The end of life

Some sins seem unforgivable, and then the death penalty may seem to be the only answer. Of course, someone who has committed a crime must receive appropriate punishment for his actions. But human life is something very precious!

In Jesus’ approach to life, love and forgiveness are paramount. There are many ways beside the death penalty to prevent someone from committing more crimes. The death penalty is only permissible if there is no other way to protect society from the criminal.

> Read more in the book

The death penalty can be just, but it should be a last resort for defending society. Forgiveness is the greatest norm for Christians.

The Wisdom of the Church

What kind of punishment may be imposed?

The punishment imposed must be proportionate to the gravity of the offense. Given the possibilities which the State now has for effectively preventing crime by rendering one who has committed an offense incapable of doing harm, the cases in which the execution of the offender is an absolute necessity “are very rare, if not practically non-existent.” (Evangelium Vitae). When non-lethal means are sufficient, authority should limit itself to such means because they better correspond to the concrete conditions of the common good, are more in conformity with the dignity of the human person, and do not remove definitively from the guilty party the possibility of reforming himself. [CCCC 469]

Why is the Church opposed to capital punishment?

The Church is committed to opposing the death penalty because it is “both cruel and unnecessary” (Pope John Paul II, St. Louis, January 27, 1999).

Every legitimate State has in principle the right to punish crime appropriately. In Evangelium vitae (1995), the Pope does not say that the use of the death penalty is in every respect an unacceptable and illegitimate punishment. To take the life of a criminal is an extreme measure to which the State should resort only “in cases of absolute necessity”. This necessity arises when the only way to protect human society is by killing the convicted criminal. But such cases, says Pope John Paul II, “are very rare, if not practically non-existent”. [Youcat 381]

This is what the Popes say

Today capital punishment is unacceptable, however serious the condemned’s crime may have been.
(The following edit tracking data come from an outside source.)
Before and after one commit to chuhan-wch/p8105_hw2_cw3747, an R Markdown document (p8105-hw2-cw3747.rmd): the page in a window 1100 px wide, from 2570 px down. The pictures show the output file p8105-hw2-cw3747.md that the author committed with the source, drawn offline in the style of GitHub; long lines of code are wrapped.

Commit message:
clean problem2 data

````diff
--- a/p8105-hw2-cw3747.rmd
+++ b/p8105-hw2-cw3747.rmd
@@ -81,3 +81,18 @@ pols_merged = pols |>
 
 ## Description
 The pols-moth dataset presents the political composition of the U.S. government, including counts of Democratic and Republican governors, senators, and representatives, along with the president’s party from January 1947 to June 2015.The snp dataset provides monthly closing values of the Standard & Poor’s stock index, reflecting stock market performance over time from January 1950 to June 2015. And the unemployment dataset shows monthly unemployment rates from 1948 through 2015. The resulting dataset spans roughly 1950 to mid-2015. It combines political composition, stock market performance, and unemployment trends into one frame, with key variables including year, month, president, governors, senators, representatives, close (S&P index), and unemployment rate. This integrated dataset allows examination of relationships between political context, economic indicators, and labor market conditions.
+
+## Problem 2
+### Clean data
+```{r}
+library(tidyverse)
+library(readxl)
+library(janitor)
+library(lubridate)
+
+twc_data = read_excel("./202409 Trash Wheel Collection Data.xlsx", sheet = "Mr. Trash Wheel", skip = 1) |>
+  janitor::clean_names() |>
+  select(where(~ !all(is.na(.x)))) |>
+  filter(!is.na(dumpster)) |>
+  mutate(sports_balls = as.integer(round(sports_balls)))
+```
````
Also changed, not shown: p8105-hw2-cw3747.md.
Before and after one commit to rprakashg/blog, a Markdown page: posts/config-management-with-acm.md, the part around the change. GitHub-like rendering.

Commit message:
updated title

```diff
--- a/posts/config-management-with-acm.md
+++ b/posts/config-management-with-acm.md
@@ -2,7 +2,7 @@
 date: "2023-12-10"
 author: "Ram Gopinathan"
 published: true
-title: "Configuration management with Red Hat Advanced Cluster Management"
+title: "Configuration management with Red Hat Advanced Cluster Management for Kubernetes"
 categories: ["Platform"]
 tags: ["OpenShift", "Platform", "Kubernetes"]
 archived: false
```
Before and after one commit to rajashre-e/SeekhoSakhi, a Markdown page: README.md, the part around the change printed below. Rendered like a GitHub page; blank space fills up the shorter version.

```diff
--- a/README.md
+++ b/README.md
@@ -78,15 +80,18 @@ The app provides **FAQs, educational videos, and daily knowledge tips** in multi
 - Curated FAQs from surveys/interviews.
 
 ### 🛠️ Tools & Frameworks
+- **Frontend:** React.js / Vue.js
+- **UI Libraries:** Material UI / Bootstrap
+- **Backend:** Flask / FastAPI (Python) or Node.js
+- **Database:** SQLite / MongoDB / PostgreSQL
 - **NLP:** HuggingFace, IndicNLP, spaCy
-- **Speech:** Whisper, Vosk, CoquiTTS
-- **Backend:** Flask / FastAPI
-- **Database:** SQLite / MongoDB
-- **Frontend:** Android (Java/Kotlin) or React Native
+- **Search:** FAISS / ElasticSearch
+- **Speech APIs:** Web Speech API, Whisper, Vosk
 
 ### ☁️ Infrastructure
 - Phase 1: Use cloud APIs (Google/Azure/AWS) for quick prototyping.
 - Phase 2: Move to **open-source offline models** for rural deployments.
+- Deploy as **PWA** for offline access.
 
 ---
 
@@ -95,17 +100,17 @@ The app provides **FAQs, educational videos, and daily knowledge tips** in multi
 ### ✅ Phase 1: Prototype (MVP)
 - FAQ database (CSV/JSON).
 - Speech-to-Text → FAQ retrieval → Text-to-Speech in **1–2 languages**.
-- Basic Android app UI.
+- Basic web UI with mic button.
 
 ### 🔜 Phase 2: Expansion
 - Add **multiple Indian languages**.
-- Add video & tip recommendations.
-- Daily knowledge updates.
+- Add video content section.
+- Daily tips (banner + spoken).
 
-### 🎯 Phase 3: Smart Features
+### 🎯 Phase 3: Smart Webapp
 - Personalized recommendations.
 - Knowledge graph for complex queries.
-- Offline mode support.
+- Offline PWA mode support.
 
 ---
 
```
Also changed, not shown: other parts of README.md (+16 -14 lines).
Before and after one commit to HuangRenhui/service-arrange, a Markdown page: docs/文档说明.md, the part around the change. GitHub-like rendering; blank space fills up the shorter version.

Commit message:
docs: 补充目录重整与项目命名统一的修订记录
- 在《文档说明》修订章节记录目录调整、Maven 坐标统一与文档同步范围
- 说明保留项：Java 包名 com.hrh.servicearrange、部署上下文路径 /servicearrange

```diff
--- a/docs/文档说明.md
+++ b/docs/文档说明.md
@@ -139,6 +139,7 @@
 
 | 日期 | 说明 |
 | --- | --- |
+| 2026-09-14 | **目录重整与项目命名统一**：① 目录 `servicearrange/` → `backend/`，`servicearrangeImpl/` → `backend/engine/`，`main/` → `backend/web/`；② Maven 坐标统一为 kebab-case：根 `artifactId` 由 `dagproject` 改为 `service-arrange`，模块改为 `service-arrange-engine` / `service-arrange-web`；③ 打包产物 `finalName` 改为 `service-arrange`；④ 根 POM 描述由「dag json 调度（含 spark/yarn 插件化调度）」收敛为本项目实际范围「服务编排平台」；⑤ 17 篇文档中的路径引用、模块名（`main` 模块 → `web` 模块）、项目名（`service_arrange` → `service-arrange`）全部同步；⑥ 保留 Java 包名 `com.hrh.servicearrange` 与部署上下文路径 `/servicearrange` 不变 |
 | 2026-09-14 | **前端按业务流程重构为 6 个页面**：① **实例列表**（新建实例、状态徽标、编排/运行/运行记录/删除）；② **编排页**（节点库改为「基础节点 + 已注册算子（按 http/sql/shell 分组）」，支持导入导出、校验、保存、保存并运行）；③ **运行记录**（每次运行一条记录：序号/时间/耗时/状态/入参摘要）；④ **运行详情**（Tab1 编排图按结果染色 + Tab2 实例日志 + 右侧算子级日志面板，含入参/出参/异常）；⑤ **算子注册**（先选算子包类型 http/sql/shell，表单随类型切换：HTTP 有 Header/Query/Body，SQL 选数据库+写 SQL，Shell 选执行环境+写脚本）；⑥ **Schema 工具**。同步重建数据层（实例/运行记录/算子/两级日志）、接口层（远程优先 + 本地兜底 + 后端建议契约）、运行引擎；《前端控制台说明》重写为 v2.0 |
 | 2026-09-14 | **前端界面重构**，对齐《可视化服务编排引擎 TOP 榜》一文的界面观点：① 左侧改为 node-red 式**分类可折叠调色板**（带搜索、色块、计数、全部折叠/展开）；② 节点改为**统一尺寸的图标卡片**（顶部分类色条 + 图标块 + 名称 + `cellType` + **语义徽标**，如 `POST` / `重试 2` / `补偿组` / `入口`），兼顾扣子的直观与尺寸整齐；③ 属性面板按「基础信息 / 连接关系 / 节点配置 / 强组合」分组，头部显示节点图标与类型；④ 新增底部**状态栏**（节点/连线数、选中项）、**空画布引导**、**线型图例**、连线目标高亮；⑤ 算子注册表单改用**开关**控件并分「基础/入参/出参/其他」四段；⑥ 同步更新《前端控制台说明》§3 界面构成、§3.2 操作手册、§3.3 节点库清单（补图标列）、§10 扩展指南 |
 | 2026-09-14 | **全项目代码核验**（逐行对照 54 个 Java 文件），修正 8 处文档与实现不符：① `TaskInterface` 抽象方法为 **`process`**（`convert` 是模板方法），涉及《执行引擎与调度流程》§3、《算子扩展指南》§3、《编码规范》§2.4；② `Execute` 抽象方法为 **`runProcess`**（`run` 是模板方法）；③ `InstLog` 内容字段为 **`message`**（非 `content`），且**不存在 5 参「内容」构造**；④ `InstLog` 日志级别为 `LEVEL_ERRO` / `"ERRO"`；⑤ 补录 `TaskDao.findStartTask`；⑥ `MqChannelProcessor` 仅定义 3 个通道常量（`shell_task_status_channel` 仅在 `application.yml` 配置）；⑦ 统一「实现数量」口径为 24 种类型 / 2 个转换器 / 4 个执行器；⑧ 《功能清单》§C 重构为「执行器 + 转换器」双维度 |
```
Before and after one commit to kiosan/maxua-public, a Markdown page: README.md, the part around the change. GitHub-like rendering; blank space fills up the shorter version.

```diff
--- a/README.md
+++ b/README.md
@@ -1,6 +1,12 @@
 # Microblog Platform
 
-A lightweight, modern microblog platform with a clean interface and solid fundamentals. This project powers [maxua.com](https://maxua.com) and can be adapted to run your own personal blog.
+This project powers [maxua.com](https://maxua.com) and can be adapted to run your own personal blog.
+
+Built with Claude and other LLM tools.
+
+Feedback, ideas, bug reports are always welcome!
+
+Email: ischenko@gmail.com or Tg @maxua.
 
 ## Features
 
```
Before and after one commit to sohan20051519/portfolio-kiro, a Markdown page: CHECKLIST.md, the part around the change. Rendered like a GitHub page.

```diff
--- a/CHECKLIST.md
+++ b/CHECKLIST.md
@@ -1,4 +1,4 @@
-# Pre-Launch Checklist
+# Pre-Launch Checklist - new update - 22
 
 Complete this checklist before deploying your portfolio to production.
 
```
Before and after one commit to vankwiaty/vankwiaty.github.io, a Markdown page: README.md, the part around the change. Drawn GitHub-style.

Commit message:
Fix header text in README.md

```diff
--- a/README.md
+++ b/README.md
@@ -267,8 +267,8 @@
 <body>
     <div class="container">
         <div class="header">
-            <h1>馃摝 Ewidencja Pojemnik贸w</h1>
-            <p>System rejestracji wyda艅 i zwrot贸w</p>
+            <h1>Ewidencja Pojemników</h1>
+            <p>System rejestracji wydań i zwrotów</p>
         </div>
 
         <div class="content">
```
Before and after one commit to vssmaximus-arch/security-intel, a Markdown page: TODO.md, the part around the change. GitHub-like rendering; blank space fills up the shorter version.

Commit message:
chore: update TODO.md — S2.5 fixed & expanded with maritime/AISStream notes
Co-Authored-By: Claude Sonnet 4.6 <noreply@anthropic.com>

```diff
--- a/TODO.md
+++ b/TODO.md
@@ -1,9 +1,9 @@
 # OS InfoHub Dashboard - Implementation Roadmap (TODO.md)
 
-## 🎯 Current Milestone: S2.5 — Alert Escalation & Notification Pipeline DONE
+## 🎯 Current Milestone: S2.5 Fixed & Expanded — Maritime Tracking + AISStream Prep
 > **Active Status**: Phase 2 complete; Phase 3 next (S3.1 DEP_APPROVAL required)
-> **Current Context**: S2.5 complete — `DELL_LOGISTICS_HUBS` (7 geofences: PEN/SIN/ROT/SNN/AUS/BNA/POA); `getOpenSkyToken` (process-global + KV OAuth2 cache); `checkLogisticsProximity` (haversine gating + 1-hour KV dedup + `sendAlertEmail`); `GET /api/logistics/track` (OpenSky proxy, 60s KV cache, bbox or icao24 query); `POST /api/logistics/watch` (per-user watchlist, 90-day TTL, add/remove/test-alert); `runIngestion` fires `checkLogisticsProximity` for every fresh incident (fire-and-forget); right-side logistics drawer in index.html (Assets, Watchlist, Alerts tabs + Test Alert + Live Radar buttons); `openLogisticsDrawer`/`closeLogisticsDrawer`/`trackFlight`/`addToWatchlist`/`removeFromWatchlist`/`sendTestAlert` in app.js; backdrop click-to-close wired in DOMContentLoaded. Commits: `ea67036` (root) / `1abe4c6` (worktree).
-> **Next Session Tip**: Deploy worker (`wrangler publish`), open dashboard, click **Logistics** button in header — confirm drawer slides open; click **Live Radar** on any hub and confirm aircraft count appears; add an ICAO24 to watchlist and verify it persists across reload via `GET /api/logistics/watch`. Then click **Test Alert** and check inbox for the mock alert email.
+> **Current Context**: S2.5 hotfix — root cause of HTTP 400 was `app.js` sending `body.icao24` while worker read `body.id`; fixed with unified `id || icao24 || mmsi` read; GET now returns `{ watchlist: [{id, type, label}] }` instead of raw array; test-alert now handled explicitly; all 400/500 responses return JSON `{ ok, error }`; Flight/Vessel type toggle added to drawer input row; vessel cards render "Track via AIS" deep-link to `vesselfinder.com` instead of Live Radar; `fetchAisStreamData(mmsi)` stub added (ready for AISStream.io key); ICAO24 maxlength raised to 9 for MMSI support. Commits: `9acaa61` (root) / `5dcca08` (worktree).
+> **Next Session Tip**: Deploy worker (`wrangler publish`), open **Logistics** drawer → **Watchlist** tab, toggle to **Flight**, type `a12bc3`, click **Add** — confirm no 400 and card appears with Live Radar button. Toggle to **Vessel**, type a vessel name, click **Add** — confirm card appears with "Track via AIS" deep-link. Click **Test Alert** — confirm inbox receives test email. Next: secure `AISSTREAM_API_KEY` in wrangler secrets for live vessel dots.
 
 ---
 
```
It is an offence to the inviolability of life and to the dignity of the human person which contradicts God’s plan for man and for society and his merciful justice, and it fails to conform to any just purpose of punishment. It does not render justice to the victims, but rather foments revenge. For a constitutional state the death penalty represents a failure, because it obliges the State to kill in the name of justice. [Pope Francis, Letter to the Commission against the death penalty, 20 Mar. 2015]